S&P lowered the country’s foreign currency sovereign credit rating to BB-/B from BB/B — leaving it two notches below investment grade. The outlook on the rating is stable.
Our downgrade reflects our view that there is a risk of a hard landing for Turkey’s overheating, credit-fuelled economy. In our view, this is reflected in the rising imbalances in Turkey’s economy, most notably in its widening debt-financed current account deficit and high inflation. The ongoing weakness of the Turkish lira is not only fuelling inflation, but also amplifying risks related to Turkey’s high external debt.
Turkey last month lifted one of its main interest rates for the first time this year in an effort to staunch the lira’s losses. The lira is third worst performing emerging market currency, having shed more than 7.4 per cent against the US dollar this year. Inflation is currently running above 10 per cent, and S&P noted that the central bank has not met its 5 per cent inflation target since 2012.
Turkey’s president, Recep Tayyip Erdogan, last month called for early elections, bringing the nation’s parliamentary and presidential polls forward by more than a year.
Even after the elections, we do not expect a return to more prudent macroeconomic policies, as electoral considerations will continue to play a role in the run-up to local elections in March 2019.
The state of emergency will remain in place at least until the elections, de facto allowing the Turkish President to rule by decree. The prolonged state ofemergency and move toward the executive presidency underpins our concerns over centralised decision-making processes and an erosion of checks and balances.

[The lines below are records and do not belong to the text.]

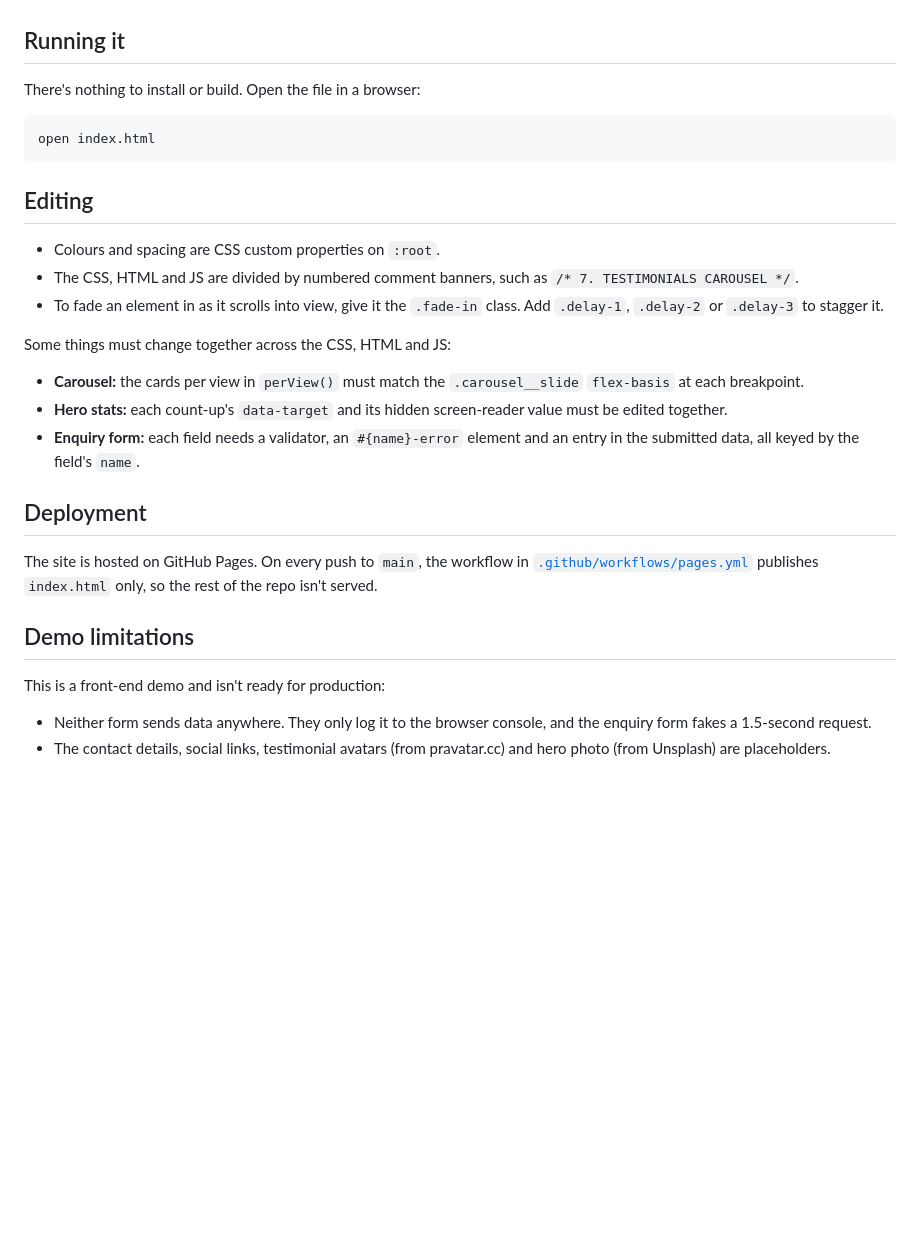
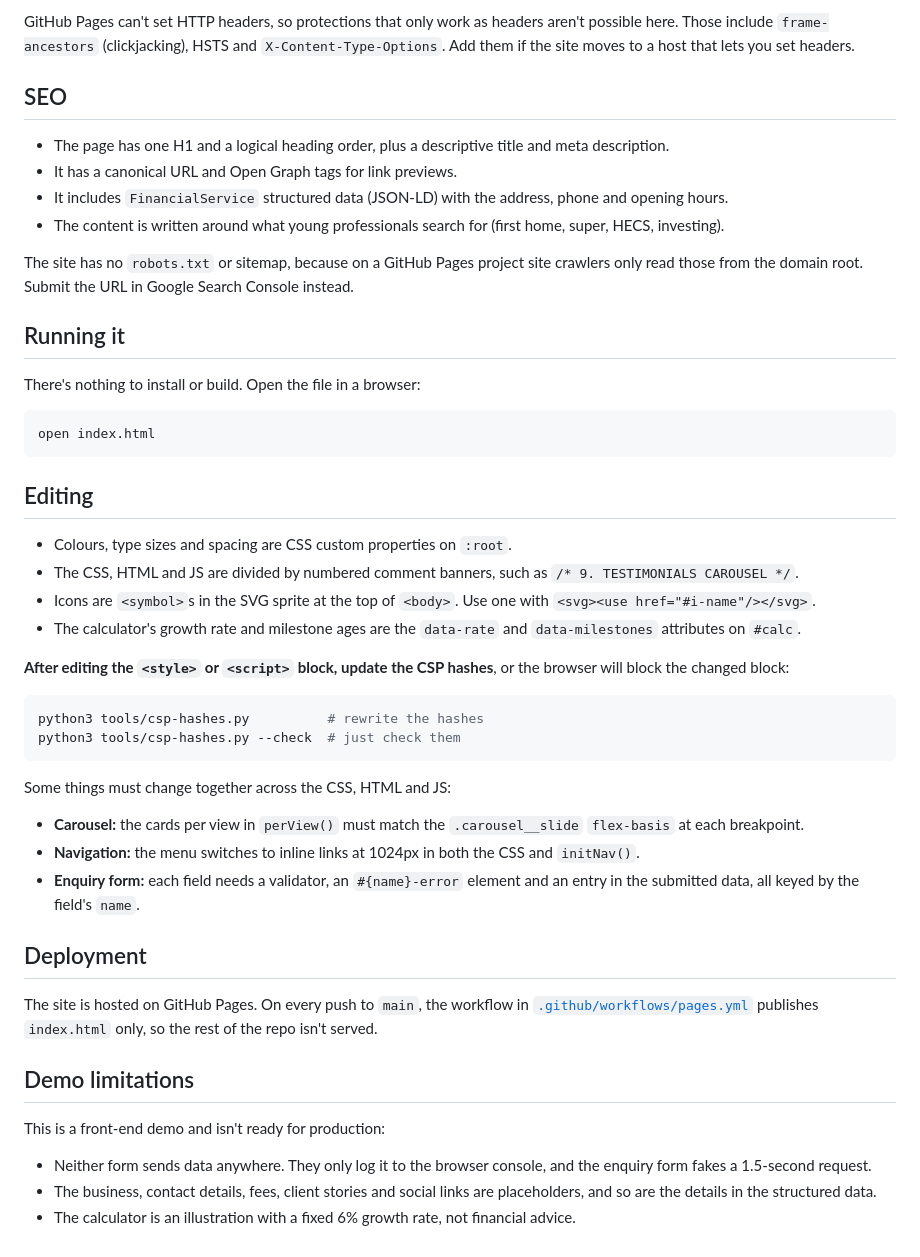
Before and after one commit to shakuarai/financialplanning, a Markdown page: README.md, the part around one of its changes. Rendered like a GitHub page; blank space fills up the shorter version.

````diff
--- a/README.md
+++ b/README.md
@@ -20,3 +38,13 @@ The layout is mobile-first, with breakpoints at 768px and 1024px. Animations are
+GitHub Pages can't set HTTP headers, so protections that only work as headers aren't possible here. Those include `frame-ancestors` (clickjacking), HSTS and `X-Content-Type-Options`. Add them if the site moves to a host that lets you set headers.
+
+## SEO
+
+- The page has one H1 and a logical heading order, plus a descriptive title and meta description.
+- It has a canonical URL and Open Graph tags for link previews.
+- It includes `FinancialService` structured data (JSON-LD) with the address, phone and opening hours.
+- The content is written around what young professionals search for (first home, super, HECS, investing).
+
+The site has no `robots.txt` or sitemap, because on a GitHub Pages project site crawlers only read those from the domain root. Submit the URL in Google Search Console instead.
 
 ## Running it
 
@@ -28,14 +56,22 @@ open index.html
 
 ## Editing
 
-- Colours and spacing are CSS custom properties on `:root`.
-- The CSS, HTML and JS are divided by numbered comment banners, such as `/* 7. TESTIMONIALS CAROUSEL */`.
-- To fade an element in as it scrolls into view, give it the `.fade-in` class. Add `.delay-1`, `.delay-2` or `.delay-3` to stagger it.
+- Colours, type sizes and spacing are CSS custom properties on `:root`.
+- The CSS, HTML and JS are divided by numbered comment banners, such as `/* 9. TESTIMONIALS CAROUSEL */`.
+- Icons are `<symbol>`s in the SVG sprite at the top of `<body>`. Use one with `<svg><use href="#i-name"/></svg>`.
+- The calculator's growth rate and milestone ages are the `data-rate` and `data-milestones` attributes on `#calc`.
+
+**After editing the `<style>` or `<script>` block, update the CSP hashes**, or the browser will block the changed block:
+
+```sh
+python3 tools/csp-hashes.py          # rewrite the hashes
+python3 tools/csp-hashes.py --check  # just check them
+```
 
 Some things must change together across the CSS, HTML and JS:
 
 - **Carousel:** the cards per view in `perView()` must match the `.carousel__slide` `flex-basis` at each breakpoint.
-- **Hero stats:** each count-up's `data-target` and its hidden screen-reader value must be edited together.
+- **Navigation:** the menu switches to inline links at 1024px in both the CSS and `initNav()`.
 - **Enquiry form:** each field needs a validator, an `#{name}-error` element and an entry in the submitted data, all keyed by the field's `name`.
 
 ## Deployment
@@ -47,4 +83,5 @@ The site is hosted on GitHub Pages. On every push to `main`, the workflow in [`.
 This is a front-end demo and isn't ready for production:
 
 - Neither form sends data anywhere. They only log it to the browser console, and the enquiry form fakes a 1.5-second request.
-- The contact details, social links, testimonial avatars (from pravatar.cc) and hero photo (from Unsplash) are placeholders.
+- The business, contact details, fees, client stories and social links are placeholders, and so are the details in the structured data.
+- The calculator is an illustration with a fixed 6% growth rate, not financial advice.
````
Also changed, not shown: other parts of README.md (+25 -7 lines), .claude/commands/publish-github.md (+5 -4 lines), docs/screenshot.png, 3 other files.
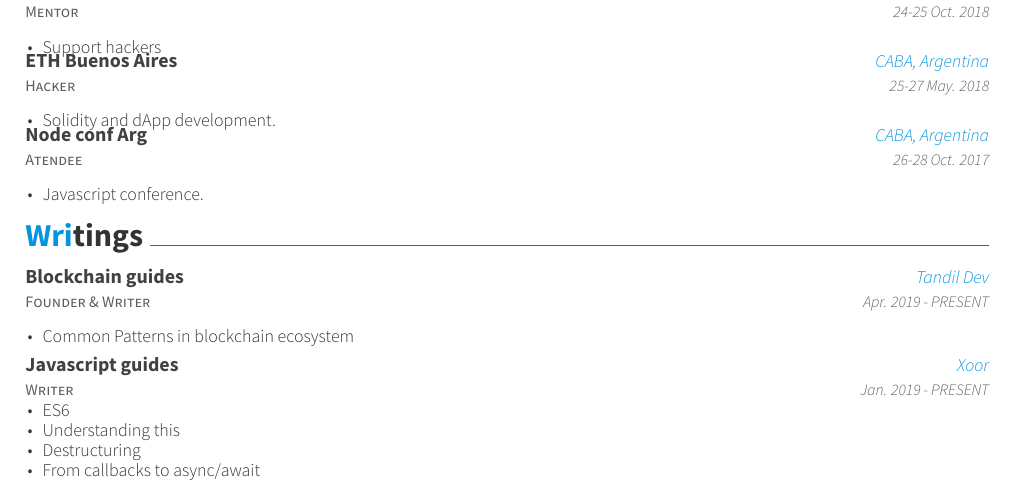
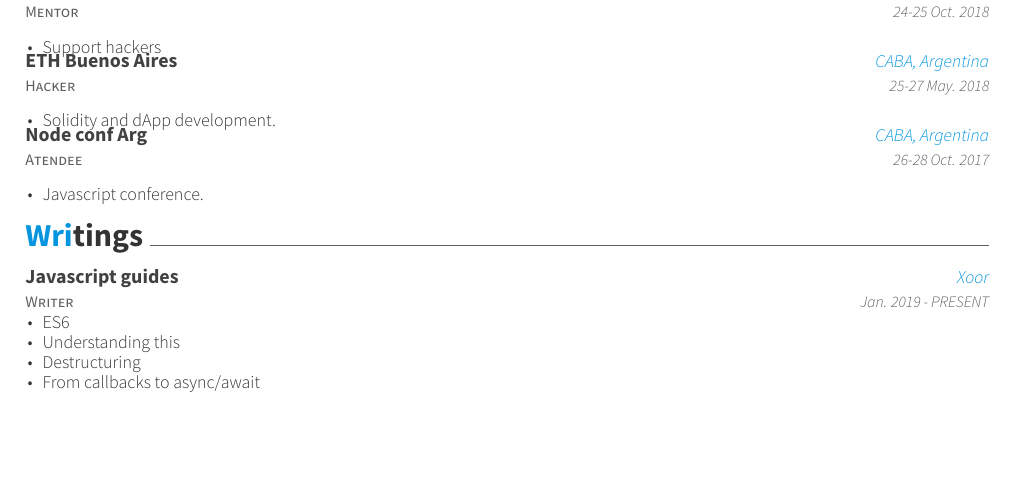
Before and after one commit to MatiasOS/cv, a LaTeX CV (eng/matias_oveja_smith.tex, which reads eng/cv-sections/writing.tex): part of page 2 of 2, cut so that both start at the same text, the shorter picture padded with empty space. Compiled offline with XeLaTeX.

Commit message:
hide  ununsed section

```diff
--- a/eng/cv-sections/writing.tex
+++ b/eng/cv-sections/writing.tex
@@ -12,16 +12,16 @@
 
 %------------------------------------------------
 
-\cventry
-{Founder \& Writer} % Role
-{Blockchain guides} % Title
-{Tandil Dev} % Location
-{Apr. 2019 - PRESENT} % Date(s)
-{ % Description(s)
-\begin{cvitems}
-\item {Common Patterns in blockchain ecosystem}
-\end{cvitems}
-}
+%\cventry
+%{Founder \& Writer} % Role
+%{Blockchain guides} % Title
+%{Tandil Dev} % Location
+%{Apr. 2019 - PRESENT} % Date(s)
+%{ % Description(s)
+%\begin{cvitems}
+%\item {Common Patterns in blockchain ecosystem}
+%\end{cvitems}
+%}
 
 %------------------------------------------------
 
```
Also changed, not shown: eng/matias_oveja_smith.pdf.
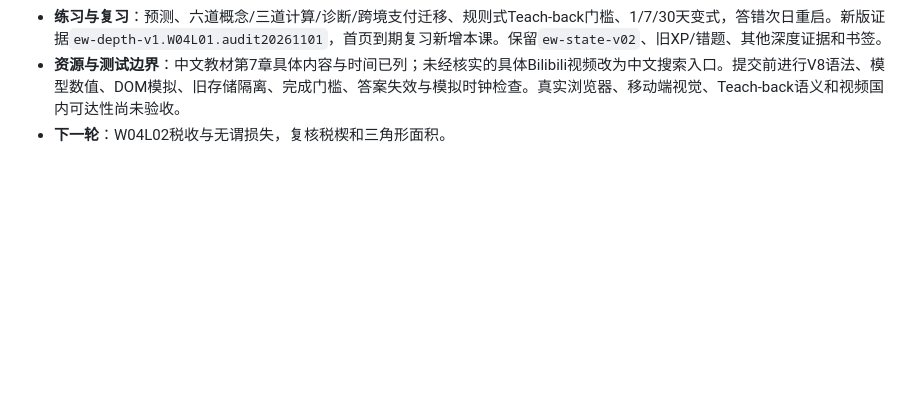
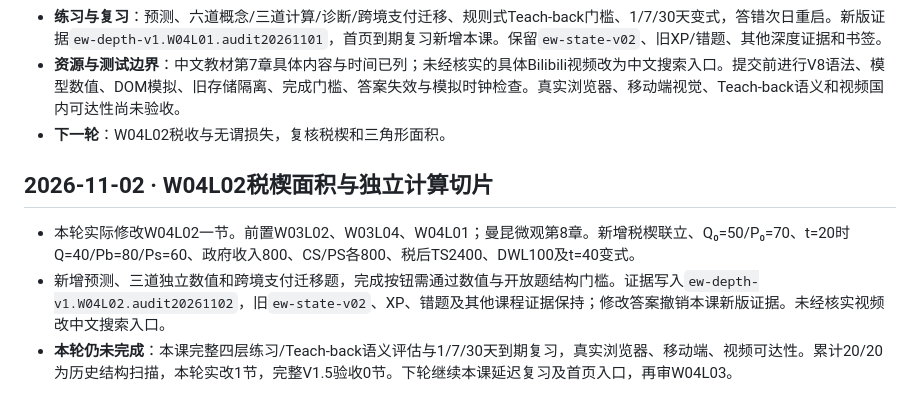
Before and after one commit to TempleHao/economics-world, a Markdown page: docs/CURRICULUM_DEPTH_STATUS.md, the part around the change. Drawn GitHub-style; blank space fills up the shorter version.

Commit message:
feat(w04l02): derive tax wedge and add independent practice (docs/CURRICULUM_DEPTH_STATUS.md)

```diff
--- a/docs/CURRICULUM_DEPTH_STATUS.md
+++ b/docs/CURRICULUM_DEPTH_STATUS.md
@@ -216,3 +216,9 @@ main 已有 20 个独立课程页面。W06L02 已注册到首页与 site.js；
 - **练习与复习**：预测、六道概念/三道计算/诊断/跨境支付迁移、规则式Teach-back门槛、1/7/30天变式，答错次日重启。新版证据`ew-depth-v1.W04L01.audit20261101`，首页到期复习新增本课。保留`ew-state-v02`、旧XP/错题、其他深度证据和书签。
 - **资源与测试边界**：中文教材第7章具体内容与时间已列；未经核实的具体Bilibili视频改为中文搜索入口。提交前进行V8语法、模型数值、DOM模拟、旧存储隔离、完成门槛、答案失效与模拟时钟检查。真实浏览器、移动端视觉、Teach-back语义和视频国内可达性尚未验收。
 - **下一轮**：W04L02税收与无谓损失，复核税楔和三角形面积。
+
+## 2026-11-02 · W04L02税楔面积与独立计算切片
+
+- 本轮实际修改W04L02一节。前置W03L02、W03L04、W04L01；曼昆微观第8章。新增税楔联立、Q₀=50/P₀=70、t=20时Q=40/Pb=80/Ps=60、政府收入800、CS/PS各800、税后TS2400、DWL100及t=40变式。
+- 新增预测、三道独立数值和跨境支付迁移题，完成按钮需通过数值与开放题结构门槛。证据写入`ew-depth-v1.W04L02.audit20261102`，旧`ew-state-v02`、XP、错题及其他课程证据保持；修改答案撤销本课新版证据。未经核实视频改中文搜索入口。
+- **本轮仍未完成**：本课完整四层练习/Teach-back语义评估与1/7/30天到期复习，真实浏览器、移动端、视频可达性。累计20/20为历史结构扫描，本轮实改1节，完整V1.5验收0节。下轮继续本课延迟复习及首页入口，再审W04L03。
```
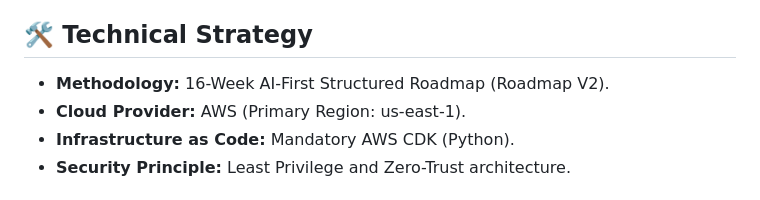
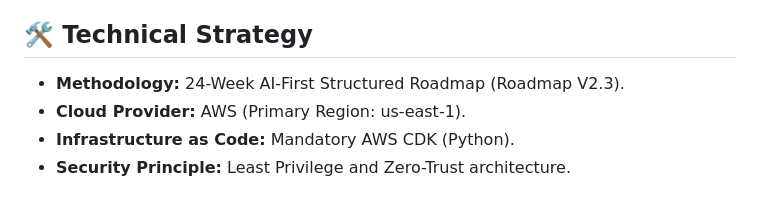
Before and after one commit to 2SMOGss/2026-Cloud-Security-Architect-Roadmap, a Markdown page: CONTEXT.md, the part around the change. GitHub-like rendering.

Commit message:
docs: fix methodology line to 24-Week V2.3 (was stale 16-Week V2)

```diff
--- a/CONTEXT.md
+++ b/CONTEXT.md
@@ -14,7 +14,7 @@
 * **Key Needs:** Secure remote access for sales teams and total isolation for Patient Protected Health Information (PHI).
 
 ## 🛠️ Technical Strategy
-* **Methodology:** 16-Week AI-First Structured Roadmap (Roadmap V2).
+* **Methodology:** 24-Week AI-First Structured Roadmap (Roadmap V2.3).
 * **Cloud Provider:** AWS (Primary Region: us-east-1).
 * **Infrastructure as Code:** Mandatory AWS CDK (Python).
 * **Security Principle:** Least Privilege and Zero-Trust architecture.
```
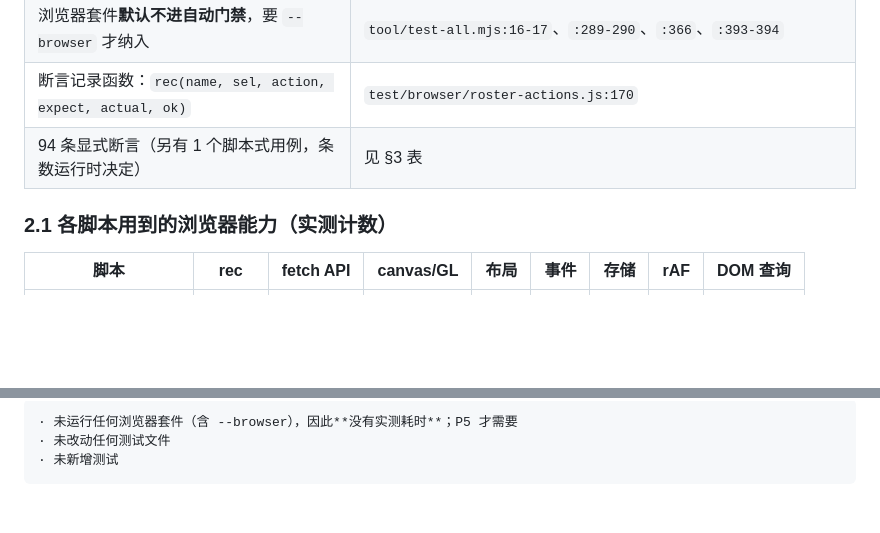
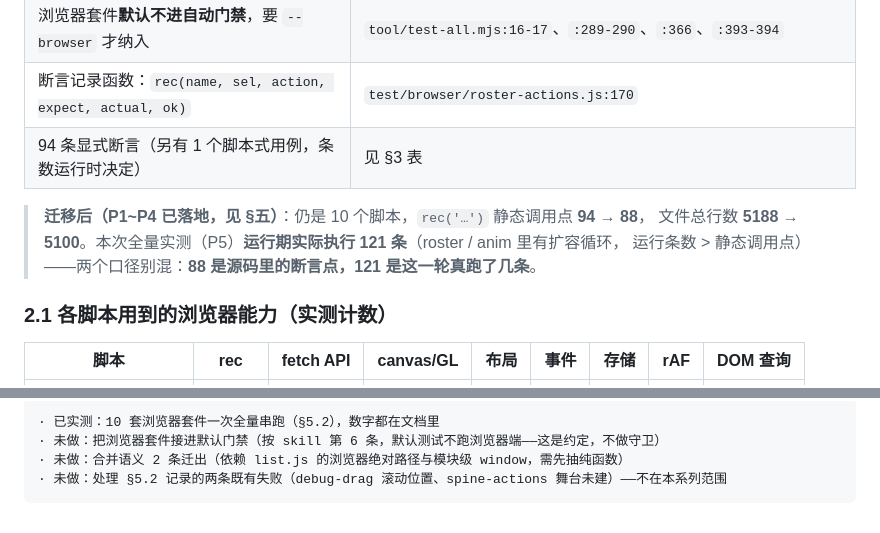
Before and after one commit to EIGHTfs/ModelStage, a Markdown page: docs/设计/浏览器测试调研.md, 2 parts joined by grey strips. Drawn GitHub-style; blank space fills up the shorter version.

````diff
--- a/docs/设计/浏览器测试调研.md
+++ b/docs/设计/浏览器测试调研.md
@@ -22,6 +22,10 @@
 | 浏览器套件**默认不进自动门禁**，要 `--browser` 才纳入 | `tool/test-all.mjs:16-17`、`:289-290`、`:366`、`:393-394` |
 | 断言记录函数：`rec(name, sel, action, expect, actual, ok)` | `test/browser/roster-actions.js:170` |
 | 94 条显式断言（另有 1 个脚本式用例，条数运行时决定） | 见 §3 表 |
+
+> **迁移后（P1~P4 已落地，见 §五）**：仍是 10 个脚本，`rec('…')` 静态调用点 **94 → 88**，
+> 文件总行数 **5188 → 5100**。本次全量实测（P5）**运行期实际执行 121 条**（roster / anim 里有扩容循环，
+> 运行条数 > 静态调用点）——两个口径别混：**88 是源码里的断言点，121 是这一轮真跑了几条**。
 
 ### 2.1 各脚本用到的浏览器能力（实测计数）
 
@@ -115,6 +176,7 @@ P5  浏览器套件瘦身后重测一次全量耗时（本轮未实测：需要
 
 ```
-· 未运行任何浏览器套件（含 --browser），因此**没有实测耗时**；P5 才需要
-· 未改动任何测试文件
-· 未新增测试
+· 已实测：10 套浏览器套件一次全量串跑（§5.2），数字都在文档里
+· 未做：把浏览器套件接进默认门禁（按 skill 第 6 条，默认测试不跑浏览器端——这是约定，不做守卫）
+· 未做：合并语义 2 条迁出（依赖 list.js 的浏览器绝对路径与模块级 window，需先抽纯函数）
+· 未做：处理 §5.2 记录的两条既有失败（debug-drag 滚动位置、spine-actions 舞台未建）——不在本系列范围
 ```
````
Also changed, not shown: other parts of docs/设计/浏览器测试调研.md (+86 -29 lines).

S&P said the move was not part of its regularly scheduled updates. The next scheduled rating publication will occur in August.